Shares of Boeing were losing almost 4 percent in Monday's pre-market activity.

According to the report, Boeing's management views halting production to be the most viable among difficult options.

Boeing's production plans have become more urgent as the U.S. Federal Aviation Administration indicated it would not certify the revamped Max aircraft this year, the WSJ reported. However, cutting production would result in higher costs and further charges for Boeing in addition to potential job cuts.

Boeing has been reeling under the impact of the two crashes related to the 737 Max, its best-selling aircraft.

The aircraft were grounded by airlines worldwide in March this year following two deadly crashes within a short span of five months that killed a total of 346 people.

An Ethiopian Airlines aircraft crashed on the outskirts of Ethiopia's capital city Addis Ababa in March, killing all 157 people on board.

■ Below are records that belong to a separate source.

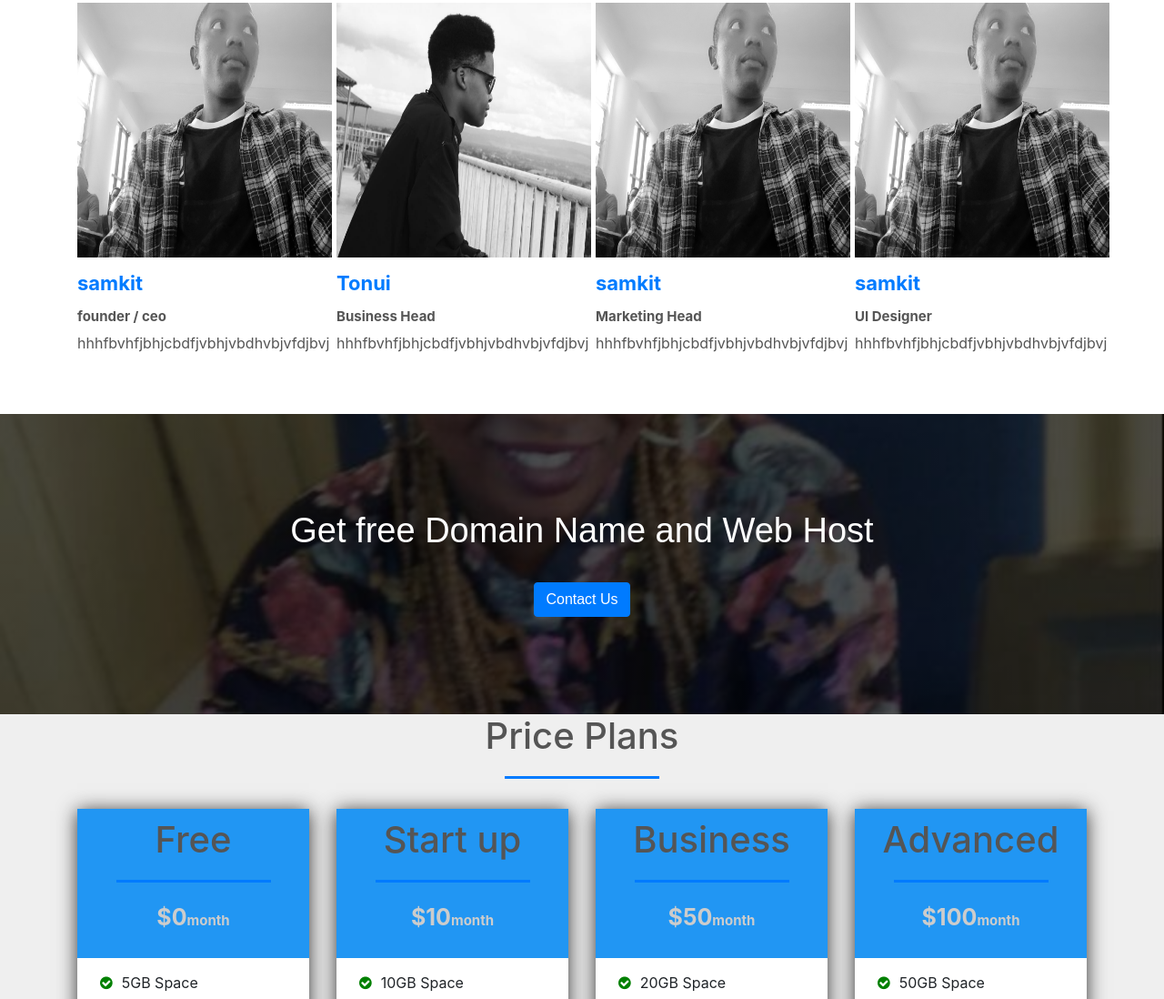
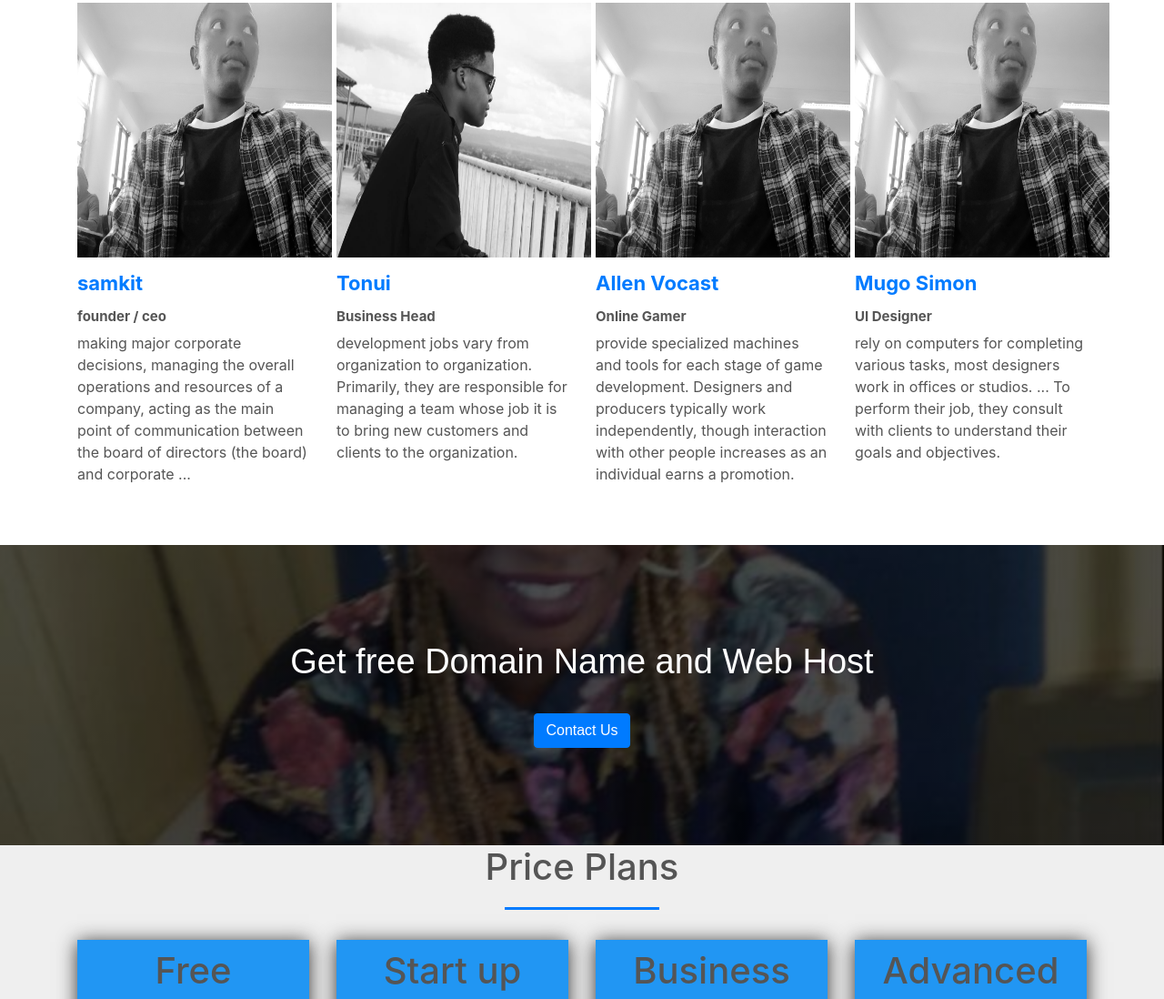
Before and after one commit to NgaruiyaSamuel/BUSINESSS-WEBSITE, a plain HTML site: page Index.html in a window 1280 px wide. Shown: the part 2100-3198 px from the top of the page at 91% size. Drawn offline with nearby package versions, Linux system fonts and the light colour scheme; files whose address does not match are found by name.

Commit message:
Updated index.html |Added some members description

```diff
--- a/Index.html
+++ b/Index.html
@@ -185,7 +185,7 @@ tags: brainy-quotes, information, information-age, information-overload, informa
 				</div>
 				<h2>samkit</h2>
 				<h3>founder / ceo</h3>
-				<p>hhhfbvhfjbhjcbdfjvbhjvbdhvbjvfdjbvj</p>
+				<p>making major corporate decisions, managing the overall operations and resources of a company, acting as the main point of communication between the board of directors (the board) and corporate ...</p>
 			</div>
 			<div class="col-lg-3 profile-pic text=center">
 				<div class="img-box">
@@ -198,7 +198,7 @@ tags: brainy-quotes, information, information-age, information-overload, informa
 				</div>
 				<h2>Tonui</h2>
 				<h3>Business Head</h3>
-				<p>hhhfbvhfjbhjcbdfjvbhjvbdhvbjvfdjbvj</p>
+				<p> development jobs vary from organization to organization. Primarily, they are responsible for managing a team whose job it is to bring new customers and clients to the organization.  </p>
 			</div>
 			<div class="col-lg-3 profile-pic text=center">
 				<div class="img-box">
@@ -209,9 +209,9 @@ tags: brainy-quotes, information, information-age, information-overload, informa
 						<a href="#"><li><i class="fa fa-linkedin"></i></li></a>
 					</ul>
 				</div>
-				<h2>samkit</h2>
-				<h3>Marketing Head</h3>
-				<p>hhhfbvhfjbhjcbdfjvbhjvbdhvbjvfdjbvj</p>
+				<h2> Allen Vocast</h2>
+				<h3>Online Gamer</h3>
+				<p> provide specialized machines and tools for each stage of game development. Designers and producers typically work independently, though interaction with other people increases as an individual earns a promotion. </p>
 			</div>
 			<div class="col-lg-3 profile-pic text=center">
 				<div class="img-box">
@@ -222,9 +222,9 @@ tags: brainy-quotes, information, information-age, information-overload, informa
 						<a href="#"><li><i class="fa fa-linkedin"></i></li></a>
 					</ul>
 				</div>
-				<h2>samkit</h2>
+				<h2>Mugo Simon</h2>
 				<h3>UI Designer</h3>
-				<p>hhhfbvhfjbhjcbdfjvbhjvbdhvbjvfdjbvj</p>
+				<p> rely on computers for completing various tasks, most designers work in offices or studios. ... To perform their job, they consult with clients to understand their goals and objectives. </p>
 			</div>
 		</div>
 	</div>
```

It was the 737 Max's second accident in five months after 189 people were killed on a Lion Air flight in Indonesia in October last year.

Following the second fatal crash of the Max aircraft, Boeing cut the aircraft's production by 19 percent to 42 aircraft a month in April this year.

Airlines such as American Airlines and Southwest Airlines that are major customers of the Boeing 737 Max aircraft are also taking a financial hit from the grounding of the aircraft and have sought compensation from Boeing for the damages.

Boeing said in November it was hoping to resume deliveries of the 737 MAX aircraft to airline customers in December, when the FAA is expected to issue an Airworthiness Directive rescinding the grounding order following certification.

However, the FAA later said it has not completed its review of the 737 Max aircraft design changes and associated pilot training. The agency added it will not approve the aircraft for return to service until it has completed numerous rounds of rigorous testing.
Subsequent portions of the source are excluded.